Panel: Addressing Food Safety Challenges Following Hurricane Katrina


Panelists:                                Dean Bodager, RS, DAAS, MPA

Regional Environmental Epidemiologist

Food and Waterborne Disease

Division of Environmental Health, Florida Department of Health

Capt Wendy Fanaselle, RS, MS, DAAS

Consumer Safety Officer, Retail Food Protection Team

Center for Food Safety and Applied Nutrition, FDA

John Gurrisi

Director, Total Quality-New Business

Darden Restaurants, Orlando, FL

Jo McLean, DHH, OPH

Sanitarian Regional Director

Department of Health and Hospitals/Office of Public Health

Region I, New Orleans, LA;

Level of Knowledge:              Multi-Level

Mr. Dean Bodager’s Abstract:

In Florida, preparations prior to Hurricane Katrina were the same as those for Florida's many other hurricanes. With respect to food safety and hygiene, this involved distributing information to the public and inspectors prior to the hurricane and ensuring that contact information was up-to-date.  After the hurricane, shelters and feeding stations were monitored for appropriate food safety and hygiene practices, along with information distribution. Other issues related to hurricanes in general and Katrina specifically, involved the complexity post-hurricane staffing for these activities, including availability, environmental heath specialists as hurricane victims themselves, the need/desire for assistance by affected areas, and compassion fatigue.

Learning Objectives:

  1. Name at least three post-disaster issues faced after Katrina and other hurricanes
  2. Name three types of post-hurricane foodborne illness surveillance efforts
  3. Name three reasons for lack of post-hurricane foodborne illness activity

Mr. John Gurrisi’s Abstract:

The safe operation of a restaurant or other food facility following a natural disaster, such as a hurricane, is vital to the community it serves. Darden Restaurants had several restaurants that were affected by Hurricane Katrina and several other major hurricanes during the past two years. This presentation will provide detailed information on how to prepare a restaurant for safe-food service before the storm, and how to serve safe food in the wake of the storm. Lack of potable water is one of the major hurdles that must be adequately planned for and executed to ensure safe-food preparation and service to the public. Other hurdles that must be dealt with include personal hygiene and hand washing, utensil washing, menu considerations, food supply, and staffing. This presentation will show that by proper planning and execution, a restaurant can service the community within which it operates.

Learning Objectives:

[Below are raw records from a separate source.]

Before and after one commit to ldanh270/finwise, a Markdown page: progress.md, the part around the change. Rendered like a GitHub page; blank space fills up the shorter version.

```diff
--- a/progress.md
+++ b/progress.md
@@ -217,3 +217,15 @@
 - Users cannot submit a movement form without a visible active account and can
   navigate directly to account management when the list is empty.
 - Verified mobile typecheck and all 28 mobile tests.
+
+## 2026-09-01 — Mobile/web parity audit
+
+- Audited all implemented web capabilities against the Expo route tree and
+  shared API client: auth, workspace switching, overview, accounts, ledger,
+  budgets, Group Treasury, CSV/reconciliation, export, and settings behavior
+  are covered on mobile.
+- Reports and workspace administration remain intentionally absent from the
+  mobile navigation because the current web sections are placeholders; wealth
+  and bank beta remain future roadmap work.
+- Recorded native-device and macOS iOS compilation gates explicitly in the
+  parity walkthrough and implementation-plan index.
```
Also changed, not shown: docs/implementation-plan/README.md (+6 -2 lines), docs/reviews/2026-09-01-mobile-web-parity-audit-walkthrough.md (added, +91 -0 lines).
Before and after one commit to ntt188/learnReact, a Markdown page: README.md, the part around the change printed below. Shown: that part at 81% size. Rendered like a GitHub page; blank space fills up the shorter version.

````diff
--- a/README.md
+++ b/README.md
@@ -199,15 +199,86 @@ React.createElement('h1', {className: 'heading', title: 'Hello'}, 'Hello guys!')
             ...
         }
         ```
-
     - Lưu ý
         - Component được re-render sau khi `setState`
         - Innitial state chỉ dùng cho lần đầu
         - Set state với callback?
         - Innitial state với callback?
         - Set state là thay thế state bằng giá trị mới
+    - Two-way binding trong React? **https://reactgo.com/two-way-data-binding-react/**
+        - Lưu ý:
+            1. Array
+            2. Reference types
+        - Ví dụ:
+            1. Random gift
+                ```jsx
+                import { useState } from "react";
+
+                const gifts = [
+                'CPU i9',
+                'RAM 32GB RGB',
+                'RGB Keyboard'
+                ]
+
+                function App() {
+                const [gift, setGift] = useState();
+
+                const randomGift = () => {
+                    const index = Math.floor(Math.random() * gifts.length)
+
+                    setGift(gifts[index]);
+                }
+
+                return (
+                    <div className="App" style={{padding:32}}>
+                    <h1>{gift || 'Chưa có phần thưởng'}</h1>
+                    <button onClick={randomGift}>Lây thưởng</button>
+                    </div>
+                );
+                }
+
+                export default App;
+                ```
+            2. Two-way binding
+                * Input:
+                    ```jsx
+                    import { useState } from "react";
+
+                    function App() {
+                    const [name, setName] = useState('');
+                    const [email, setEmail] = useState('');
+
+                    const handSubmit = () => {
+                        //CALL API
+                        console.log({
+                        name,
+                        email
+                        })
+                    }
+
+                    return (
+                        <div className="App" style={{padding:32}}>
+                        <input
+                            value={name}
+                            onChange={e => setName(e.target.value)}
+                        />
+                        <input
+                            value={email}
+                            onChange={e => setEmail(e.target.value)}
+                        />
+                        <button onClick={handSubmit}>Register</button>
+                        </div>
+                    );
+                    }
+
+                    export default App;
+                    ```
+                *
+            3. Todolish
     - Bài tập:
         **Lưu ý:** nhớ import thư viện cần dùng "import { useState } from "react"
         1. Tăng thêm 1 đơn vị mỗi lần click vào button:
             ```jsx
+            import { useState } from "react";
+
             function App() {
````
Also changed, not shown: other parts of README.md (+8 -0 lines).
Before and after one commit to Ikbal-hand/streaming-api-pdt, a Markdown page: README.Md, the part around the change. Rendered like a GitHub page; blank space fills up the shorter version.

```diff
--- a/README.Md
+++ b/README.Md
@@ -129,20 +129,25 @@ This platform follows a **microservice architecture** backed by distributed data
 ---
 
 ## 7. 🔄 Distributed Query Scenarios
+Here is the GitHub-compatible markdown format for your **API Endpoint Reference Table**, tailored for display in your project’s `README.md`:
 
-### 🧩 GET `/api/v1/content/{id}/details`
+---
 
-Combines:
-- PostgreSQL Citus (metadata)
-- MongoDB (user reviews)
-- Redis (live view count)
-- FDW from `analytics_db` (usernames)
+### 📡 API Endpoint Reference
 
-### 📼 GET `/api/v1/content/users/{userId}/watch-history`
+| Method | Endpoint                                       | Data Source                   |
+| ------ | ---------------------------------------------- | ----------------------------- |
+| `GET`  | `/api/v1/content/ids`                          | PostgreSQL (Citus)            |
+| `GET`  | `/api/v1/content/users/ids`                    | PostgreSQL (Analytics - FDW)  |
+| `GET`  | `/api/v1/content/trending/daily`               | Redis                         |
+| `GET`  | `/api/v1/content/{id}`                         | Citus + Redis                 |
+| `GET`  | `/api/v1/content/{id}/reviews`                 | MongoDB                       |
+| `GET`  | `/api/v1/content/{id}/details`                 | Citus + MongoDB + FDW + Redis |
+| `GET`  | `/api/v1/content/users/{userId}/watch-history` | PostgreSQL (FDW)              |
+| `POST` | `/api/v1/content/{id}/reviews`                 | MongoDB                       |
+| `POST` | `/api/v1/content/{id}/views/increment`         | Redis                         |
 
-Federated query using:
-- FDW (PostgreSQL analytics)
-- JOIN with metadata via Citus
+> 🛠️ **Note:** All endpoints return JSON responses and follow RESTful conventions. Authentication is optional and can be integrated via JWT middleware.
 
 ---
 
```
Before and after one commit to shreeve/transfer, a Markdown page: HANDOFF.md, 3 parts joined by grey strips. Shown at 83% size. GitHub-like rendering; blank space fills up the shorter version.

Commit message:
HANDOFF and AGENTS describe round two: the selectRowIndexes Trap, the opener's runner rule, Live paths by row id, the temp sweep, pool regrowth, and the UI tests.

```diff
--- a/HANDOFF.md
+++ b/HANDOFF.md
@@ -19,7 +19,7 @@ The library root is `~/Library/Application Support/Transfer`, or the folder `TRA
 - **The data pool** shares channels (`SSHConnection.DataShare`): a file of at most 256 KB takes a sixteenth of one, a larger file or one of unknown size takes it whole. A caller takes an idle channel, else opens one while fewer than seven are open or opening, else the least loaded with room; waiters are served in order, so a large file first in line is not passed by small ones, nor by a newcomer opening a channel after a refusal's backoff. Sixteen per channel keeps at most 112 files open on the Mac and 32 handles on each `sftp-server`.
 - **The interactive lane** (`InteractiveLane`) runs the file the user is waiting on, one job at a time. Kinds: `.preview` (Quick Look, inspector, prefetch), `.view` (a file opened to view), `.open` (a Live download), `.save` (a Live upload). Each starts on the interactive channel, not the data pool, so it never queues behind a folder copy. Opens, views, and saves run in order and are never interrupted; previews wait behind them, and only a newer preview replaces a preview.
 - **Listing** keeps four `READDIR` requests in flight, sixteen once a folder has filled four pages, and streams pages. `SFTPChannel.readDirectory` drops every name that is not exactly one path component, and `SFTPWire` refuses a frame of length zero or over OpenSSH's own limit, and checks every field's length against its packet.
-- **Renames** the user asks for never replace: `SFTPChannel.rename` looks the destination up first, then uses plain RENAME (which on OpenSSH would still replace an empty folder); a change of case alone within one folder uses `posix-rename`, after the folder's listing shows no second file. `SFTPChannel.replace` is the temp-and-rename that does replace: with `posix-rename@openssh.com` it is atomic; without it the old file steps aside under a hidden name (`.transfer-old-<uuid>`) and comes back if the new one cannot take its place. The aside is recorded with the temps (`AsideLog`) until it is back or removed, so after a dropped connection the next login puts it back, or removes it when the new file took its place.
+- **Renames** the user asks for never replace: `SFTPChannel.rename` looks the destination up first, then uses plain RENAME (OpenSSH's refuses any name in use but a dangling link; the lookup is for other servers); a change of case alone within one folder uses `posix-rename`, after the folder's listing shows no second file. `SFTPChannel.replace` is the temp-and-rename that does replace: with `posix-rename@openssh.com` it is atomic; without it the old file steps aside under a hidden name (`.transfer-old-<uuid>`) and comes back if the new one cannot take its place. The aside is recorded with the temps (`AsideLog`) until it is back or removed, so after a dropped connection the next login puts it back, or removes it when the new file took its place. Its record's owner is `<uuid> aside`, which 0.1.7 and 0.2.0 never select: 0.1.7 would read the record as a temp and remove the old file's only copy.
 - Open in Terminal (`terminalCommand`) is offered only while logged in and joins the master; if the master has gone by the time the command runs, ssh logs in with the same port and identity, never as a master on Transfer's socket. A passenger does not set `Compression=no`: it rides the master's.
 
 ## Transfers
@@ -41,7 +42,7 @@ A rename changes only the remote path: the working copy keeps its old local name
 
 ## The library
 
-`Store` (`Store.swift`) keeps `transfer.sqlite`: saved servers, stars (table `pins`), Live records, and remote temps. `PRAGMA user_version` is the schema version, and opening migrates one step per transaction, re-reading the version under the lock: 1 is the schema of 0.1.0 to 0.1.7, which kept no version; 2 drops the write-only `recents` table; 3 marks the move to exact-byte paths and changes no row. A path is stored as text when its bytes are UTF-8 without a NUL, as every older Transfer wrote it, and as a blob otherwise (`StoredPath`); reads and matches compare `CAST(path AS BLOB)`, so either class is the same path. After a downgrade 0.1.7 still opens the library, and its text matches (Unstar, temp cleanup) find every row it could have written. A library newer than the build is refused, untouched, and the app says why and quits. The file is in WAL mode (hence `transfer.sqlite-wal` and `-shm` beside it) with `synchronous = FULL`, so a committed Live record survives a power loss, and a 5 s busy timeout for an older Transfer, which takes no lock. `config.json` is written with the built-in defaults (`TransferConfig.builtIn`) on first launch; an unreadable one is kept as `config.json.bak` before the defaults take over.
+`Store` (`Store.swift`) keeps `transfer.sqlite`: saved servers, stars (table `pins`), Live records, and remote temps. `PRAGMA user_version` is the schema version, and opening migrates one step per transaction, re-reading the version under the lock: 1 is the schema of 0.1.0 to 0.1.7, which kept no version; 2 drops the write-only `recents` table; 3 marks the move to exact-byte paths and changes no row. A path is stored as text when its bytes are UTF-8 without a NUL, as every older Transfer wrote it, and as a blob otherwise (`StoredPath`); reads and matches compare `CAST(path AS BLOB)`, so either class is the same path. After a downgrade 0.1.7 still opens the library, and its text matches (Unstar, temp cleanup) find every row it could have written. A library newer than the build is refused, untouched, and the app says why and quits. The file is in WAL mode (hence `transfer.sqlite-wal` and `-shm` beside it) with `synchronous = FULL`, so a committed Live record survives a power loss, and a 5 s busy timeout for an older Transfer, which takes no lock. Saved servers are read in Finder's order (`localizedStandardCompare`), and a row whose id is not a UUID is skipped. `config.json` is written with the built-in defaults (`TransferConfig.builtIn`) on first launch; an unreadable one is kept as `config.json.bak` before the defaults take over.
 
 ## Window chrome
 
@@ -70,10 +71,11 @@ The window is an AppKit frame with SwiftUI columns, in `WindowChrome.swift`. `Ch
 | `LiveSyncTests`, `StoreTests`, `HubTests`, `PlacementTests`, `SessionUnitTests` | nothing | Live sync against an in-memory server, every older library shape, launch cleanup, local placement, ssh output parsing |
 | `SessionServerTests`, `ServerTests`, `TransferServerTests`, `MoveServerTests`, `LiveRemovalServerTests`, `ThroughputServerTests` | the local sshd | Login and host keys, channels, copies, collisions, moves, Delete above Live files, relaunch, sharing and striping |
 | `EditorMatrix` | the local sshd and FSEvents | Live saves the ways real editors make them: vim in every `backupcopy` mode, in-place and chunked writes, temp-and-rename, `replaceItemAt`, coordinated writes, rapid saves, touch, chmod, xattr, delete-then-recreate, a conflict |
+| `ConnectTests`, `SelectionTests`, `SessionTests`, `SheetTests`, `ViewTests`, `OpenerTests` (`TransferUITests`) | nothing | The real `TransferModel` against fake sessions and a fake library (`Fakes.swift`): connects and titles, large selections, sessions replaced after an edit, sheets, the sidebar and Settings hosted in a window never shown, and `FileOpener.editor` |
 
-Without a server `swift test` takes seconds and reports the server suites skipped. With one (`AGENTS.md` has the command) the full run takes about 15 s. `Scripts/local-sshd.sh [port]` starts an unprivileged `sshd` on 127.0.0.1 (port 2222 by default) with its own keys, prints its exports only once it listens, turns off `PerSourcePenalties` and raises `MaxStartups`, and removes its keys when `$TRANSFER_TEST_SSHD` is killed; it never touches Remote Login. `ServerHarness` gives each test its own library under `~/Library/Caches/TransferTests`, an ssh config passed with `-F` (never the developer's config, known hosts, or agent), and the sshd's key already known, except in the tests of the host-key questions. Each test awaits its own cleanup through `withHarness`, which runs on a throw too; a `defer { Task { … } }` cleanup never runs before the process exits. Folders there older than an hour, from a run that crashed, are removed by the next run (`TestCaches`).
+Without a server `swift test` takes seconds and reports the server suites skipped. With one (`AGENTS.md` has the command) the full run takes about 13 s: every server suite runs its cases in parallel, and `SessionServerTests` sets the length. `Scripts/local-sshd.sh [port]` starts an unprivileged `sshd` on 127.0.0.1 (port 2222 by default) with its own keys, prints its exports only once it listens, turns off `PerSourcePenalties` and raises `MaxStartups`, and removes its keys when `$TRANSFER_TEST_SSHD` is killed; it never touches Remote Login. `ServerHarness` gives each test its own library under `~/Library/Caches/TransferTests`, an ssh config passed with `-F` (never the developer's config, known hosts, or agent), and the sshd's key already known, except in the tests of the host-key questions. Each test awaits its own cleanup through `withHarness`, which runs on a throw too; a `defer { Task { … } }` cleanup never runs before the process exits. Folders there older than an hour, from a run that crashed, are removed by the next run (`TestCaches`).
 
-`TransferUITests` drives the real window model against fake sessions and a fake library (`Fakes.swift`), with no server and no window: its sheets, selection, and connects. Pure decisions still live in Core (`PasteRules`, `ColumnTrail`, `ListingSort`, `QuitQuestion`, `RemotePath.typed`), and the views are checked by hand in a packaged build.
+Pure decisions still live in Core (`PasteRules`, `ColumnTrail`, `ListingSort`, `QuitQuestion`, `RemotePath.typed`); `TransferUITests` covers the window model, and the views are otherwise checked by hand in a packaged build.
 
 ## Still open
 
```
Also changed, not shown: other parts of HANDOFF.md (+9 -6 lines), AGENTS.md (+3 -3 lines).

  1. Plan and prepare a restaurant for food service following a hurricane
  2. Prepare a restaurant for serving safe food while operating under a boil water notice and other food safety challenges
  3. Learn best practices for safe food handling, personal hygiene, utensil washing, and menu selection for a safe and efficient food service.

Capt Wendy Fanaselle’s and Ms. Joe McLean’s Abstract:

The catastrophic devastation produced by hurricane Katrina will long be remembered in our history as an event that forever changed our nation.  The 30 foot storm surge up the Mississippi river gulf coast resulted in 5 levee breaches and flooded 80% of the city of New Orleans.  The levee breaches added to a death toll from Katrina that has exceeded 1600 people, with more than 200 unaccounted for, 1.5 million displaced, 527,000 homeless, and an estimated 75 billion in damages.  Katrina’s devastation covered 108,456 square miles, reached across several gulf coat states, left us with memories that will stay with us forever, and lessons learned that will help us in preparing for the next disaster.  This presentation will cover the emergency response experience and food safety issues after Katrina in Louisiana from a local and a federal perspective.  The combination of resources and teamwork of the Public Health Service officers, local, state, and federal environmental health specialists that worked together on a daily basis were essential part of the response.

Learning Objectives:

  1. Gain an understanding of the environmental problems that can develop from a disaster like this.
  2. Gain an understanding of the issues food facilities will face in recovering from this type of disaster.
  3. Gain an understanding of the value of teamwork in responding to a disaster.